Jonathan Keeble taught the high school masterclass featuring students selected from entrants in the High School Soloist competition. Each student performed with pianist Jasmin Arakawa in an informative, engaging, and often lighthearted class. Keeble addressed the strengths and weaknesses of each student while offering concrete advice to improve fundamental musicianship and performance of the repertoire.
 

Jonathan Keeble

Madison Hardick, my student, who will attend the University of Colorado-Boulder next year, performed Fantasie by Hue. Keeble began by working on developing a vibrato with greater depth and resonance throughout Hardick’s tone. He discussed the controversial aspects of vibrato and demonstrated how vibrato originates from many points in the body depending on what’s happening in the music.

Keeble asked the performers and audience to say “ssss” while simultaneously producing vibrato. It quickly became clear that depending on the register of the note, different parts of the body become more or less involved. Hardick made quick, audible improvements in her tone after practicing these exercises.

Tracie Kwon, student of Michelle Cho, performed Chant de Linos by Jolivet. Keeble began by reviewing the dedication, premiere, and style, emphasizing how historical knowledge should influence performance. They then progressed to working on breath placement and emphasizing the implied accents in the 7/8 section to sound more similar to drums. Kwon noted tightness in her playing, and Keeble had her attempt to sing and play into the flute while simultaneously using exaggerated vibrato. If as a performer you can’t do these at the same time, Keeble says it is a clear sign your throat is too tight.

Scott Quirk, who studies with Jim Walker, performed the third movement of Reinecke’s Concerto in D Major. With Quirk, Keeble began by focusing on keeping his pitch centered throughout his range. From there they progressed to discussing several elements that can help the performer stay calm through this involved movement. This included breathing, posture, and focus.
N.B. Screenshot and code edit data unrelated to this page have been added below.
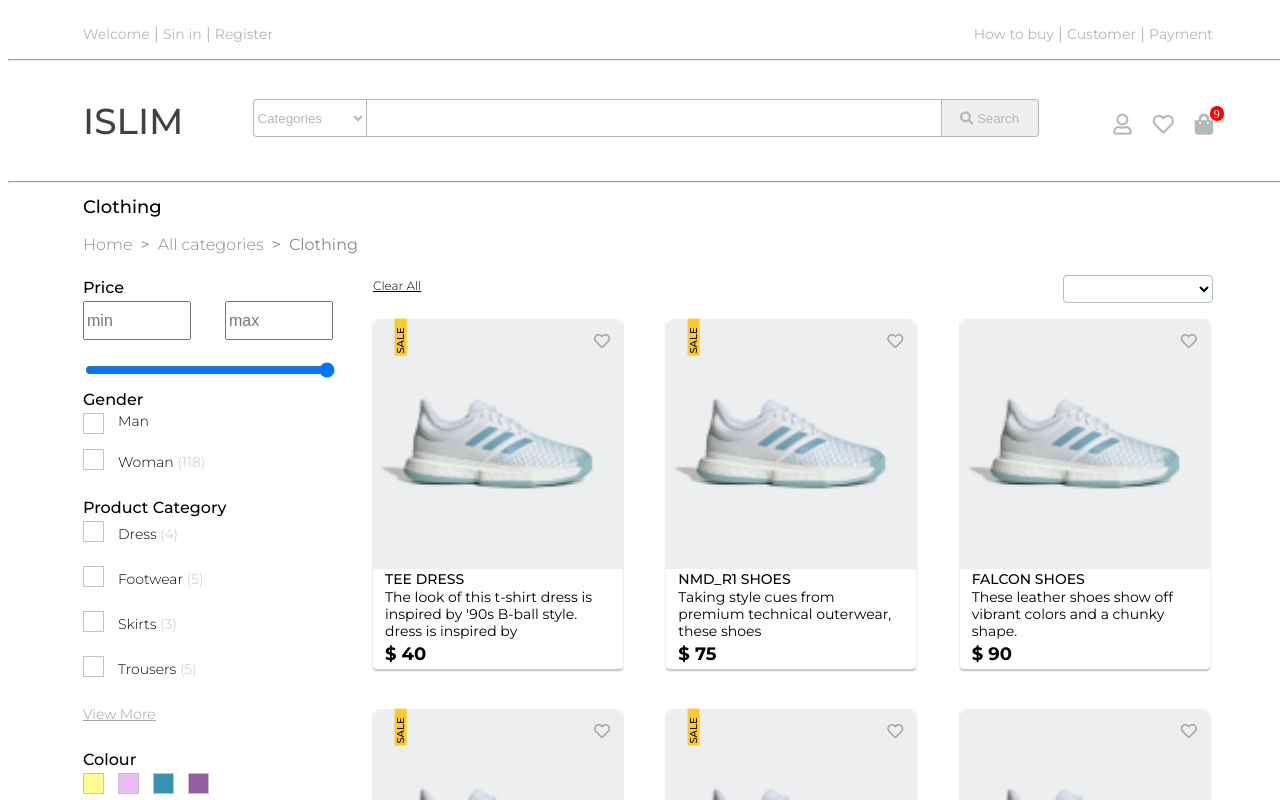
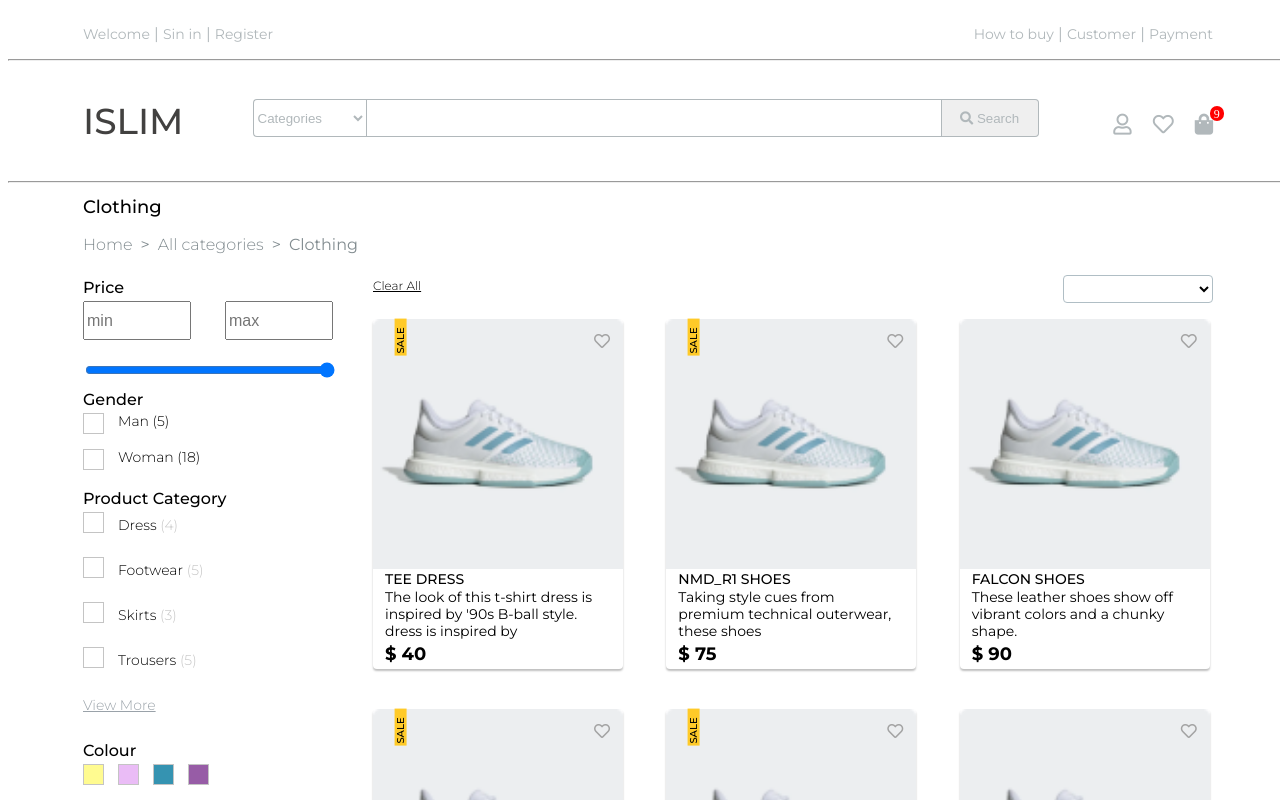
Before and after one commit to mebius01/islim2, a Vue app: page / in a window 1280 px wide. Shown: the top 800 px of the page. Built offline with nearby package versions, Linux system fonts and the light colour scheme; what vue-lodash would draw is missing.

Commit message:
add counter for product

```diff
--- a/src/components/Catalog.vue
+++ b/src/components/Catalog.vue
@@ -13,12 +13,12 @@
         <div class="gender">
           <span class="name_filter">Gender</span>
           <br>
-          <label class="date_filter">Man
+          <label class="date_filter">Man ({{db.map(a => a.gender).filter(item => item === "man").length}})
             <input type="checkbox"  v-model="gender" value="man">
             <span class="checkmark"></span>
           </label>
           <br>
-          <label class="date_filter">Woman <span class="count">(118)</span>
+          <label class="date_filter">Woman ({{db.map(a => a.gender).filter(item => item === "woman").length}})
             <input type="checkbox"  v-model="gender" value="woman">
             <span class="checkmark"></span>
           </label>
```
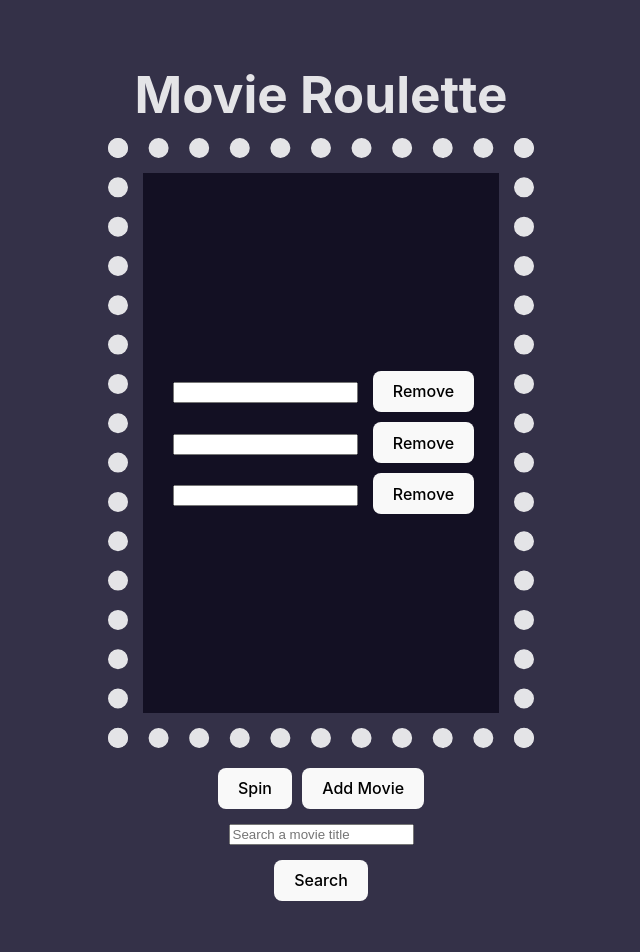
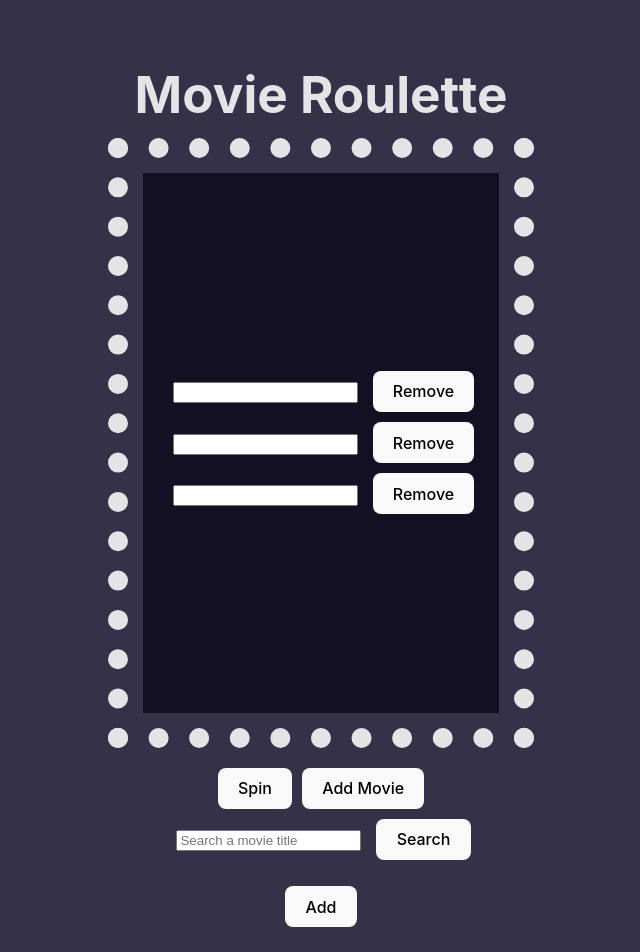
Before and after one commit to drewpate/movie-roulette-app, a React (Vite) app: page / in a window 1280 px wide. Shown: the top 952 px of the page, without its empty margins (319-959 px from the left). Built offline with nearby package versions, Linux system fonts and the light colour scheme.

Commit message:
updates main with new search and add to list feature

```diff
--- a/src/Form.jsx
+++ b/src/Form.jsx
@@ -94,6 +94,18 @@ const Form = () => {
     setMessages({ randomMovie: string });
   };
 
+  const addToList = () => {
+    console.log("Added " + fetchedMovie + " to the list!");
+    const fetchedMovieTitle = {
+      title: `${fetchedMovie}`,
+    };
+    setMovies({
+      ...movies,
+      movieTitles: [...movies.movieTitles, fetchedMovieTitle],
+    });
+    console.log(movies.movieTitles);
+  };
+
   const handleSubmit = (e) => {
     e.preventDefault();
     let title = movies.movieTitles;
@@ -139,6 +151,7 @@ const Form = () => {
           Add Movie
         </button>
       </div>
+      <div className="button-container">
         <input
           type="search"
           name="search"
@@ -148,11 +161,13 @@ const Form = () => {
           onChange={handleChange}
           placeholder="Search a movie title"
         />
-      <div className="button-container">
         <button onClick={fetchMovies} disabled={loading}>
           Search
         </button>
-        <p>{fetchedMovie}</p>
+        <p>{fetchedMovie}</p>{" "}
+        <button onClick={addToList} disabled={loading}>
+          Add
+        </button>
       </div>
     </div>
   );
```
Lines whose indentation alone changed are shown as unchanged.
Keeble is well known as a fantastic pedagogue, and this masterclass added to that reputation. All students performed beautifully, and the event was well-organized by High School Soloist Competition Coordinator John Lane.

—Shauna Thompson

photo by Shauna Thompson